__DIRECTIONS FOR THIS TASK__: Where in the entries below does "session" appear? Copy every line that has it.

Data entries

--------------------------------

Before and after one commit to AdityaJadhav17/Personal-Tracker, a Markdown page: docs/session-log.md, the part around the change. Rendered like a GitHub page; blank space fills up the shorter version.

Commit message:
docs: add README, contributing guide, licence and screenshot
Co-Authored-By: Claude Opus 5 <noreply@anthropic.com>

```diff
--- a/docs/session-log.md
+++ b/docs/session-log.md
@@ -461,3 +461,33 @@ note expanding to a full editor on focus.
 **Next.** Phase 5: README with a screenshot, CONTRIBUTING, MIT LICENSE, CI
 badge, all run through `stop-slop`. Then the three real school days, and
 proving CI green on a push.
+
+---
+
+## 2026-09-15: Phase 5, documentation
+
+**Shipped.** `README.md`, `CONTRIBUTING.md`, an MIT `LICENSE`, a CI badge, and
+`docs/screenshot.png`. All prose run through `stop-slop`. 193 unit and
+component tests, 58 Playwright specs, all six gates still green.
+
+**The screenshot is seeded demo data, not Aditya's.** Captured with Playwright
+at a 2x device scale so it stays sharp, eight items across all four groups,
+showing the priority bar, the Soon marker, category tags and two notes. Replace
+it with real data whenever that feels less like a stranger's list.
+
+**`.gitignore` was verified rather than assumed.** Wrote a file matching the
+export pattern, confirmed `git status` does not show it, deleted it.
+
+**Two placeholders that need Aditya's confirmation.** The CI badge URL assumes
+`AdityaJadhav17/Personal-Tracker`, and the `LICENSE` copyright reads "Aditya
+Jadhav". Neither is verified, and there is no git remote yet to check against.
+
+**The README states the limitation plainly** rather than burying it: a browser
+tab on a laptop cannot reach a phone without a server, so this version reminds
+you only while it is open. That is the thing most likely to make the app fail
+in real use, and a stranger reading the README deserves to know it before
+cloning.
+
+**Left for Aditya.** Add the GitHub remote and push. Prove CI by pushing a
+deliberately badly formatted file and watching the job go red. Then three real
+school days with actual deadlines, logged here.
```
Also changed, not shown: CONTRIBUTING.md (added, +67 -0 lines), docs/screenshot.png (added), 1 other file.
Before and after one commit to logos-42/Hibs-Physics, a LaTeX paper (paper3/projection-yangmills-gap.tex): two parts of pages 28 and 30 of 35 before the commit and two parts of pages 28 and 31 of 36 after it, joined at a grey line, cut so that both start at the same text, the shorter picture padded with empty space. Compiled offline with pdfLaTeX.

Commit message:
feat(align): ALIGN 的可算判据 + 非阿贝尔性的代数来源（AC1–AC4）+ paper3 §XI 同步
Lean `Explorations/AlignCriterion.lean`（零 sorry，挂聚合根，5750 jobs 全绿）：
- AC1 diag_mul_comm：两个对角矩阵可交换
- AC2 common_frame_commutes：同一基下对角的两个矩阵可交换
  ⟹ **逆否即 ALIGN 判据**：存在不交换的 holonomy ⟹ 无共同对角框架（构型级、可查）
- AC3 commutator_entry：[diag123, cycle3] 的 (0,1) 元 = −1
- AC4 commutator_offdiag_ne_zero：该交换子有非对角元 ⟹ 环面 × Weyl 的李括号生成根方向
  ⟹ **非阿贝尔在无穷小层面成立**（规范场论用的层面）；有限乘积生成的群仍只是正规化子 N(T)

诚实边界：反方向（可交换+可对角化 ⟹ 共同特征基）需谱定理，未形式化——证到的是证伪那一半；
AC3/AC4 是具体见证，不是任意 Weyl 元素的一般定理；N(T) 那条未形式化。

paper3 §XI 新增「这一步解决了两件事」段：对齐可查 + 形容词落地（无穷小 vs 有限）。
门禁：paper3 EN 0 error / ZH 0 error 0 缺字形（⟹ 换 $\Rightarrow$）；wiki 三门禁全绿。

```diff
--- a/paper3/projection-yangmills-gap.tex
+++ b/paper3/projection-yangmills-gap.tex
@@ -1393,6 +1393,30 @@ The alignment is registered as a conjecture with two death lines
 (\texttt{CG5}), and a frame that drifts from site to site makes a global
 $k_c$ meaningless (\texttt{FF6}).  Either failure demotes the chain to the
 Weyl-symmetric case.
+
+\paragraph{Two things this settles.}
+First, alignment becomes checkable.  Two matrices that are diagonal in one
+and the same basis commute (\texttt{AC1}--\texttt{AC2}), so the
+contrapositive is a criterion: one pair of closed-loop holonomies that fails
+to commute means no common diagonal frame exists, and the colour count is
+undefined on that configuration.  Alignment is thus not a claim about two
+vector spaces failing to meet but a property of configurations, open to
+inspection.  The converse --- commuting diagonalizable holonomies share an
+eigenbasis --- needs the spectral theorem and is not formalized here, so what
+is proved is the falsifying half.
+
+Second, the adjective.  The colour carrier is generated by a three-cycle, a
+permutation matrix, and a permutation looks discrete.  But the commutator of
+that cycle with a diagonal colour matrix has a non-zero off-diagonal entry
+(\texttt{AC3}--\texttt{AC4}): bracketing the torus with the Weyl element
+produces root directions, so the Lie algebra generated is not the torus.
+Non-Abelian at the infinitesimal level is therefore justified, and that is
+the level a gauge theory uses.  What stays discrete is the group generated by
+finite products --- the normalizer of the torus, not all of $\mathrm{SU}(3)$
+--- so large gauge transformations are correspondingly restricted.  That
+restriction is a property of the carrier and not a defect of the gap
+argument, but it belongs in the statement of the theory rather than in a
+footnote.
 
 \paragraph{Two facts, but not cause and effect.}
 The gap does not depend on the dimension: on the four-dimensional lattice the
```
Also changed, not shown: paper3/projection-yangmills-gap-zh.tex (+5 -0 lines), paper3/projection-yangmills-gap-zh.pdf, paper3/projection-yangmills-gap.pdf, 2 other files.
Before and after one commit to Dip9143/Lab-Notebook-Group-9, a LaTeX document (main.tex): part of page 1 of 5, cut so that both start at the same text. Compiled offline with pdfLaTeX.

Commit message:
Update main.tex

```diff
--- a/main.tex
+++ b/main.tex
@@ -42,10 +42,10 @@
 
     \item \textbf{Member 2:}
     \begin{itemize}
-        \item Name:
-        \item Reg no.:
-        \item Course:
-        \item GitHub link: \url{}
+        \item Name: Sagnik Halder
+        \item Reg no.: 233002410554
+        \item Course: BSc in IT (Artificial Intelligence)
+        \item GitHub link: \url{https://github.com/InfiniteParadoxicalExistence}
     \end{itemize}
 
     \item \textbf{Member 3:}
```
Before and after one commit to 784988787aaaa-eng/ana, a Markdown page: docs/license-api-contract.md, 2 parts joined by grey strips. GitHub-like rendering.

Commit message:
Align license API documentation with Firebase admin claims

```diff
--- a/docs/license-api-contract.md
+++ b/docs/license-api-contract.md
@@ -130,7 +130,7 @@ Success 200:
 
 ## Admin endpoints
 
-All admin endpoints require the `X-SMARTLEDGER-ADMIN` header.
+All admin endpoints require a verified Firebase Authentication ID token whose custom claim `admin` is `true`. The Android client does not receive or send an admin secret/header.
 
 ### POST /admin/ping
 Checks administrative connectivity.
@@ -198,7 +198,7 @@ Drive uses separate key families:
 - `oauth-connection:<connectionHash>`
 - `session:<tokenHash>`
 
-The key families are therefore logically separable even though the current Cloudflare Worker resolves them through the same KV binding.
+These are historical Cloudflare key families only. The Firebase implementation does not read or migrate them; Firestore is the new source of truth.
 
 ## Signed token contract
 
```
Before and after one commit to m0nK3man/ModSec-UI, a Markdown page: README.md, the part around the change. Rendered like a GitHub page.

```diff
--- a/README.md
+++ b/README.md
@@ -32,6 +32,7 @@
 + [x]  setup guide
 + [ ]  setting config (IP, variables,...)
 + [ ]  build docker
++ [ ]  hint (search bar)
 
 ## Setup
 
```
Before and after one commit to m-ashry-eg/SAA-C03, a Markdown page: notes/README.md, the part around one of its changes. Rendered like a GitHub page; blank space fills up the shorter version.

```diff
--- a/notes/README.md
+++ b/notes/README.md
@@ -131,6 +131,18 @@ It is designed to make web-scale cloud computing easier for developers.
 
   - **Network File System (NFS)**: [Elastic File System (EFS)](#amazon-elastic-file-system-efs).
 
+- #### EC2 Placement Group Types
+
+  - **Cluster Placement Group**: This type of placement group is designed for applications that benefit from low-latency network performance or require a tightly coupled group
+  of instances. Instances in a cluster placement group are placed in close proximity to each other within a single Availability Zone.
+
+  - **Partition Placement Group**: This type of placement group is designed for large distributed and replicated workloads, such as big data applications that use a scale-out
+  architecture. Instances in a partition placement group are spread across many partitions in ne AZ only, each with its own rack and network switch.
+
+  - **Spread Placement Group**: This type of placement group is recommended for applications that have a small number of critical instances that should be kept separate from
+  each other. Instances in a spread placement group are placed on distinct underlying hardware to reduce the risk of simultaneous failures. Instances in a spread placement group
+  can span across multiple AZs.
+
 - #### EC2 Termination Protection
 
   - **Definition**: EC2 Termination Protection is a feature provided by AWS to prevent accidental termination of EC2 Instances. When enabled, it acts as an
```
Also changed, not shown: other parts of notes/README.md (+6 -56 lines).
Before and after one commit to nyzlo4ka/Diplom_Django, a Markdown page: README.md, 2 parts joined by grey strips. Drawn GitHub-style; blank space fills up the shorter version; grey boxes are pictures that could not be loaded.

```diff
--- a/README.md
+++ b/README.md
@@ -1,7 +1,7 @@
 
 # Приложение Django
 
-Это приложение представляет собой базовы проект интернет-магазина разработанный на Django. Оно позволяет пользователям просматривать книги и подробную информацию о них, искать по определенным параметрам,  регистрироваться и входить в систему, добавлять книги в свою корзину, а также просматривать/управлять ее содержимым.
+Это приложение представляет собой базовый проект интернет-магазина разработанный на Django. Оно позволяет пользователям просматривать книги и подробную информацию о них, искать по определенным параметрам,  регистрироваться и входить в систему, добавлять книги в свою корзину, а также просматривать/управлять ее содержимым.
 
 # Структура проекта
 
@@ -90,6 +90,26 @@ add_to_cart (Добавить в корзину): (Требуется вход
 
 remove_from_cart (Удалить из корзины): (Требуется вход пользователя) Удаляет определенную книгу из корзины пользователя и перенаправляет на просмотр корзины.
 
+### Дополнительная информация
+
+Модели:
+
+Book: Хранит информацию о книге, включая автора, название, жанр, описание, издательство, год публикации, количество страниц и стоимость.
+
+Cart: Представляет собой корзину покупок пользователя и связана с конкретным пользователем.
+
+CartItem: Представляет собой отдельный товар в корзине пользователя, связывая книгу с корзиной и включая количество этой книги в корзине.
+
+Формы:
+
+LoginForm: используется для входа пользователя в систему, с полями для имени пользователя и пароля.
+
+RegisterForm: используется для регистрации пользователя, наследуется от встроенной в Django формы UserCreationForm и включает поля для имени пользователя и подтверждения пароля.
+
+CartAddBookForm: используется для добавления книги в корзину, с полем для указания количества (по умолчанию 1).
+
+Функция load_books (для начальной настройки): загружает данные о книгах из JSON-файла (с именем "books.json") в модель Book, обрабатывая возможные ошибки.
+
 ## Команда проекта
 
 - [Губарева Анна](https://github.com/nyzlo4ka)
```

--------------------------------

__RESPONSE TO THE EXERCISE__:
Before and after one commit to AdityaJadhav17/Personal-Tracker, a Markdown page: docs/session-log.md, the part around the change. Rendered like a GitHub page; blank space fills up the shorter version.
--- a/docs/session-log.md
+++ b/docs/session-log.md
 - `session:<tokenHash>`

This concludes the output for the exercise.